== Work to be completed ==
Retyping all the entries exactly is the whole task.

*** Entries shown Section Begins ***

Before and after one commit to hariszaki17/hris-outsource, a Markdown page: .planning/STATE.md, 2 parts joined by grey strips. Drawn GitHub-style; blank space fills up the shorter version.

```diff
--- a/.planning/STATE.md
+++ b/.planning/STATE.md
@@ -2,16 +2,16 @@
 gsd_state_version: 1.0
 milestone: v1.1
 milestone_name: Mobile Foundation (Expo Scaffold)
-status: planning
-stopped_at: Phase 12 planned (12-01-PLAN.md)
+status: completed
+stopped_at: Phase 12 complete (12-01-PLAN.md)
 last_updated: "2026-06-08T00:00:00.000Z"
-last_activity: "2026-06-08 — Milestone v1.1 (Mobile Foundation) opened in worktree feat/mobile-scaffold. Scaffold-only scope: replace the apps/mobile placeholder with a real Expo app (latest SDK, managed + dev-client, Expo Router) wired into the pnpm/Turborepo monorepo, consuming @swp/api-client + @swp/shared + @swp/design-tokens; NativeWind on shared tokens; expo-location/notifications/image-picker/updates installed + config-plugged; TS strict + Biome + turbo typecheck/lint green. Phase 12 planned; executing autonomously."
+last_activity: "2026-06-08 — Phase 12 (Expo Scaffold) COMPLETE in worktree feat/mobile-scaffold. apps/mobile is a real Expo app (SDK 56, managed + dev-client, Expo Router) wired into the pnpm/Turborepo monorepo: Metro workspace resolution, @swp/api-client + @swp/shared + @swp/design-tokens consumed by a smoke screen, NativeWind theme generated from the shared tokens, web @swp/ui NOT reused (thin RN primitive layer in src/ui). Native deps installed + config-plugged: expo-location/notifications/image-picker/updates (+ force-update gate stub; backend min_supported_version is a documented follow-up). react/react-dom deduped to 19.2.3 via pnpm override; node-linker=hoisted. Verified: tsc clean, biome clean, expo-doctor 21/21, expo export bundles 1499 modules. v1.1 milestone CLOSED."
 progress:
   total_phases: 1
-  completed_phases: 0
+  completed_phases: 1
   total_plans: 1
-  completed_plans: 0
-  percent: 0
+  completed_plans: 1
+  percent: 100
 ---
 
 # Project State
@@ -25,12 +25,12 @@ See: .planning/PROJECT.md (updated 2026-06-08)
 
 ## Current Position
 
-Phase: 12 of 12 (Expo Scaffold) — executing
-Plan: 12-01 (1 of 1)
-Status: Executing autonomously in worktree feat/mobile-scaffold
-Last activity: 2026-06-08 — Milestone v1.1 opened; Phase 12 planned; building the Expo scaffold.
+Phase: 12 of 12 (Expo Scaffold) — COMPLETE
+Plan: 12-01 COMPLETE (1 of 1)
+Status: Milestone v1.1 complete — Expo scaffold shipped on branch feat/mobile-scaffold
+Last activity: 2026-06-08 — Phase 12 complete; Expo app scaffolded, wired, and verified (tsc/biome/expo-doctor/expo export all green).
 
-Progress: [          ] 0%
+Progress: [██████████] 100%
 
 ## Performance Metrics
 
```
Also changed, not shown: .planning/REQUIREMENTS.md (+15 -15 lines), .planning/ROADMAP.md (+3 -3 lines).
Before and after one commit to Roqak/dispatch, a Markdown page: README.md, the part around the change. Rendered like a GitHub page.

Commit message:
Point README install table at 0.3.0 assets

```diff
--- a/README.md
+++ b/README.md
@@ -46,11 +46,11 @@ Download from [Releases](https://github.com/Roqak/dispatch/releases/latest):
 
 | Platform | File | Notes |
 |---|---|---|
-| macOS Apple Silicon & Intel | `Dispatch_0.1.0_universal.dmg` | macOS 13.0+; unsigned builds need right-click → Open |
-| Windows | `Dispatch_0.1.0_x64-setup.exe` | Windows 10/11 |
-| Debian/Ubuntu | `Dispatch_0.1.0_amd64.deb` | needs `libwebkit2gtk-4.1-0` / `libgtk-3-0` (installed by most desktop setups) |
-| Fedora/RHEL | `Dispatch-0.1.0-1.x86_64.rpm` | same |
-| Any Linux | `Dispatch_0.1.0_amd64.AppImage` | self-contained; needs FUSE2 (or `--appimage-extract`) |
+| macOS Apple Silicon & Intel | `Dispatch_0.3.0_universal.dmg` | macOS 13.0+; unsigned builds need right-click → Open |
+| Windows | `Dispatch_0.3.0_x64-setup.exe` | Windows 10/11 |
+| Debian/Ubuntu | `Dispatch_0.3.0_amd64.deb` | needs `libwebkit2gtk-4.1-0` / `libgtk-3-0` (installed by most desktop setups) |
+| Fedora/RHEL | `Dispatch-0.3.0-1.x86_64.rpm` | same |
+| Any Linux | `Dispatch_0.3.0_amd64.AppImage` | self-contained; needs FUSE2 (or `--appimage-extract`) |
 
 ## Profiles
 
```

*** Entries shown Section Ends ***

== Output for this exercise ==
Before and after one commit to hariszaki17/hris-outsource, a Markdown page: .planning/STATE.md, 2 parts joined by grey strips. Drawn GitHub-style; blank space fills up the shorter version.

```diff
--- a/.planning/STATE.md
+++ b/.planning/STATE.md
@@ -2,16 +2,16 @@
 gsd_state_version: 1.0
 milestone: v1.1
 milestone_name: Mobile Foundation (Expo Scaffold)
-status: planning
-stopped_at: Phase 12 planned (12-01-PLAN.md)
+status: completed
+stopped_at: Phase 12 complete (12-01-PLAN.md)
 last_updated: "2026-06-08T00:00:00.000Z"
-last_activity: "2026-06-08 — Milestone v1.1 (Mobile Foundation) opened in worktree feat/mobile-scaffold. Scaffold-only scope: replace the apps/mobile placeholder with a real Expo app (latest SDK, managed + dev-client, Expo Router) wired into the pnpm/Turborepo monorepo, consuming @swp/api-client + @swp/shared + @swp/design-tokens; NativeWind on shared tokens; expo-location/notifications/image-picker/updates installed + config-plugged; TS strict + Biome + turbo typecheck/lint green. Phase 12 planned; executing autonomously."
+last_activity: "2026-06-08 — Phase 12 (Expo Scaffold) COMPLETE in worktree feat/mobile-scaffold. apps/mobile is a real Expo app (SDK 56, managed + dev-client, Expo Router) wired into the pnpm/Turborepo monorepo: Metro workspace resolution, @swp/api-client + @swp/shared + @swp/design-tokens consumed by a smoke screen, NativeWind theme generated from the shared tokens, web @swp/ui NOT reused (thin RN primitive layer in src/ui). Native deps installed + config-plugged: expo-location/notifications/image-picker/updates (+ force-update gate stub; backend min_supported_version is a documented follow-up). react/react-dom deduped to 19.2.3 via pnpm override; node-linker=hoisted. Verified: tsc clean, biome clean, expo-doctor 21/21, expo export bundles 1499 modules. v1.1 milestone CLOSED."
 progress:
   total_phases: 1
-  completed_phases: 0
+  completed_phases: 1
   total_plans: 1
-  completed_plans: 0
-  percent: 0
+  completed_plans: 1
+  percent: 100
 ---
 
 # Project State
@@ -25,12 +25,12 @@ See: .planning/PROJECT.md (updated 2026-06-08)
 
 ## Current Position
 
-Phase: 12 of 12 (Expo Scaffold) — executing
-Plan: 12-01 (1 of 1)
-Status: Executing autonomously in worktree feat/mobile-scaffold
-Last activity: 2026-06-08 — Milestone v1.1 opened; Phase 12 planned; building the Expo scaffold.
+Phase: 12 of 12 (Expo Scaffold) — COMPLETE
+Plan: 12-01 COMPLETE (1 of 1)
+Status: Milestone v1.1 complete — Expo scaffold shipped on branch feat/mobile-scaffold
+Last activity: 2026-06-08 — Phase 12 complete; Expo app scaffolded, wired, and verified (tsc/biome/expo-doctor/expo export all green).
 
-Progress: [          ] 0%
+Progress: [██████████] 100%
 
 ## Performance Metrics
 
```
Also changed, not shown: .planning/REQUIREMENTS.md (+15 -15 lines), .planning/ROADMAP.md (+3 -3 lines).
Before and after one commit to Roqak/dispatch, a Markdown page: README.md, the part around the change. Rendered like a GitHub page.

Commit message:
Point README install table at 0.3.0 assets

```diff
--- a/README.md
+++ b/README.md
@@ -46,11 +46,11 @@ Download from [Releases](https://github.com/Roqak/dispatch/releases/latest):
 
 | Platform | File | Notes |
 |---|---|---|
-| macOS Apple Silicon & Intel | `Dispatch_0.1.0_universal.dmg` | macOS 13.0+; unsigned builds need right-click → Open |
-| Windows | `Dispatch_0.1.0_x64-setup.exe` | Windows 10/11 |
-| Debian/Ubuntu | `Dispatch_0.1.0_amd64.deb` | needs `libwebkit2gtk-4.1-0` / `libgtk-3-0` (installed by most desktop setups) |
-| Fedora/RHEL | `Dispatch-0.1.0-1.x86_64.rpm` | same |
-| Any Linux | `Dispatch_0.1.0_amd64.AppImage` | self-contained; needs FUSE2 (or `--appimage-extract`) |
+| macOS Apple Silicon & Intel | `Dispatch_0.3.0_universal.dmg` | macOS 13.0+; unsigned builds need right-click → Open |
+| Windows | `Dispatch_0.3.0_x64-setup.exe` | Windows 10/11 |
+| Debian/Ubuntu | `Dispatch_0.3.0_amd64.deb` | needs `libwebkit2gtk-4.1-0` / `libgtk-3-0` (installed by most desktop setups) |
+| Fedora/RHEL | `Dispatch-0.3.0-1.x86_64.rpm` | same |
+| Any Linux | `Dispatch_0.3.0_amd64.AppImage` | self-contained; needs FUSE2 (or `--appimage-extract`) |
 
 ## Profiles
 
```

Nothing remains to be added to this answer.